§ TASK TO CARRY OUT
Give back every entry exactly; drop the pictures.

[Saved data entries]
________________________________________
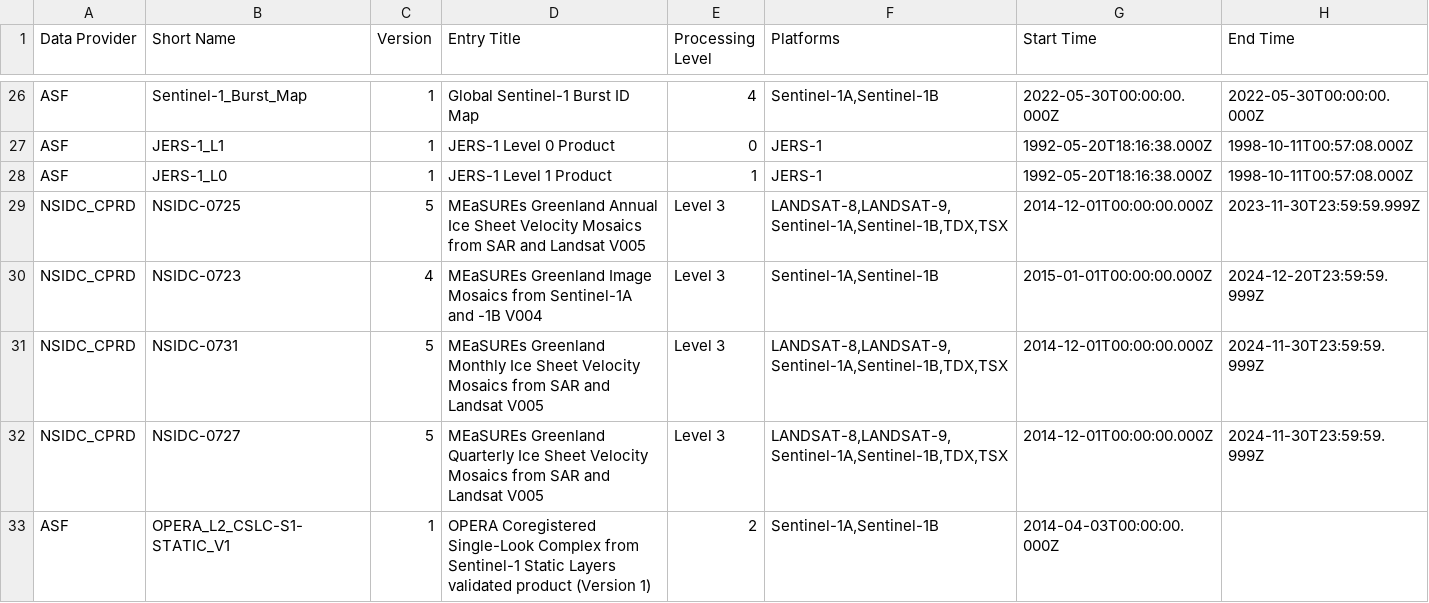
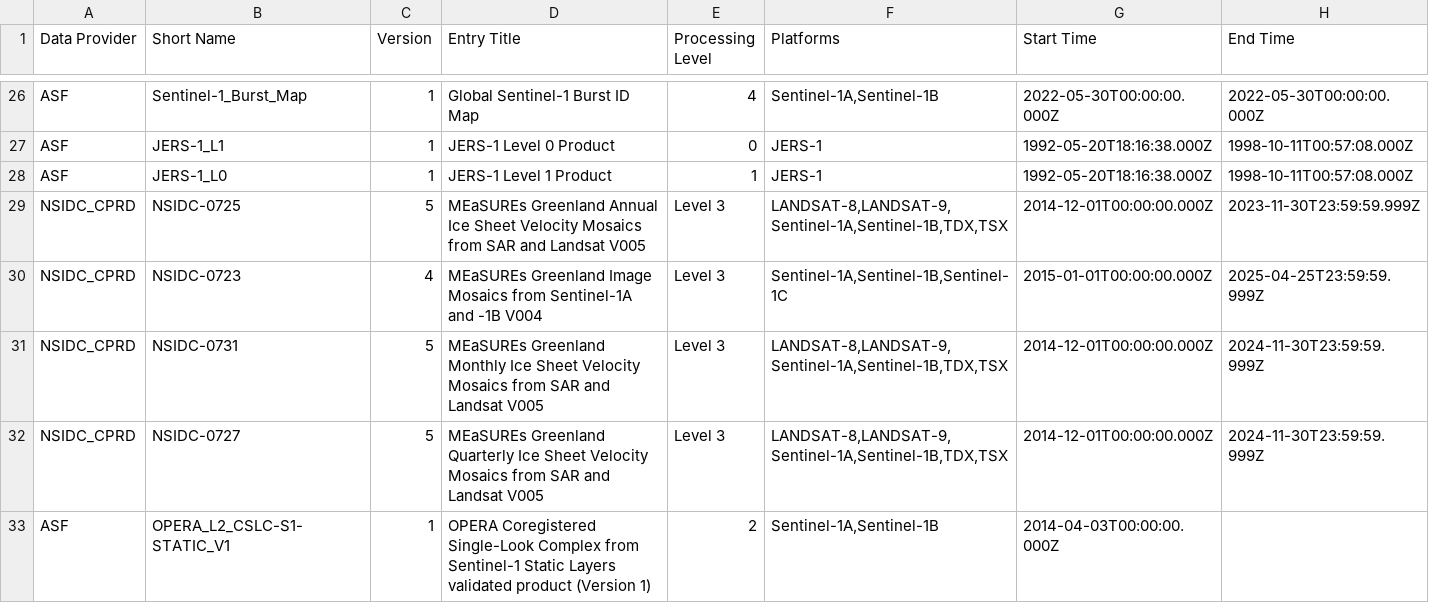
Before and after one commit to data-engineering-workshop/github-automation, a CSV file: data.csv, drawn as a sheet; only a part is shown, gaps mark what is left out.

```diff
--- a/data.csv
+++ b/data.csv
@@ -29,3 +29,3 @@ ASF,JERS-1_L0,1,JERS-1 Level 1 Product,1,JERS-1,1992-05-20T18:16:38.000Z,1998-10
 NSIDC_CPRD,NSIDC-0725,5,MEaSUREs Greenland Annual Ice Sheet Velocity Mosaics from SAR and Landsat V005,Level 3,"LANDSAT-8,LANDSAT-9,Sentinel-1A,Sentinel-1B,TDX,TSX",2014-12-01T00:00:00.000Z,2023-11-30T23:59:59.999Z
-NSIDC_CPRD,NSIDC-0723,4,MEaSUREs Greenland Image Mosaics from Sentinel-1A and -1B V004,Level 3,"Sentinel-1A,Sentinel-1B",2015-01-01T00:00:00.000Z,2024-12-20T23:59:59.999Z
+NSIDC_CPRD,NSIDC-0723,4,MEaSUREs Greenland Image Mosaics from Sentinel-1A and -1B V004,Level 3,"Sentinel-1A,Sentinel-1B,Sentinel-1C",2015-01-01T00:00:00.000Z,2025-04-25T23:59:59.999Z
 NSIDC_CPRD,NSIDC-0731,5,MEaSUREs Greenland Monthly Ice Sheet Velocity Mosaics from SAR and Landsat V005,Level 3,"LANDSAT-8,LANDSAT-9,Sentinel-1A,Sentinel-1B,TDX,TSX",2014-12-01T00:00:00.000Z,2024-11-30T23:59:59.999Z
```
________________________________________
§ OUTPUT BELOW
Before and after one commit to data-engineering-workshop/github-automation, a CSV file: data.csv, drawn as a sheet; only a part is shown, gaps mark what is left out.

```diff
--- a/data.csv
+++ b/data.csv
@@ -29,3 +29,3 @@ ASF,JERS-1_L0,1,JERS-1 Level 1 Product,1,JERS-1,1992-05-20T18:16:38.000Z,1998-10
 NSIDC_CPRD,NSIDC-0725,5,MEaSUREs Greenland Annual Ice Sheet Velocity Mosaics from SAR and Landsat V005,Level 3,"LANDSAT-8,LANDSAT-9,Sentinel-1A,Sentinel-1B,TDX,TSX",2014-12-01T00:00:00.000Z,2023-11-30T23:59:59.999Z
-NSIDC_CPRD,NSIDC-0723,4,MEaSUREs Greenland Image Mosaics from Sentinel-1A and -1B V004,Level 3,"Sentinel-1A,Sentinel-1B",2015-01-01T00:00:00.000Z,2024-12-20T23:59:59.999Z
+NSIDC_CPRD,NSIDC-0723,4,MEaSUREs Greenland Image Mosaics from Sentinel-1A and -1B V004,Level 3,"Sentinel-1A,Sentinel-1B,Sentinel-1C",2015-01-01T00:00:00.000Z,2025-04-25T23:59:59.999Z
 NSIDC_CPRD,NSIDC-0731,5,MEaSUREs Greenland Monthly Ice Sheet Velocity Mosaics from SAR and Landsat V005,Level 3,"LANDSAT-8,LANDSAT-9,Sentinel-1A,Sentinel-1B,TDX,TSX",2014-12-01T00:00:00.000Z,2024-11-30T23:59:59.999Z
```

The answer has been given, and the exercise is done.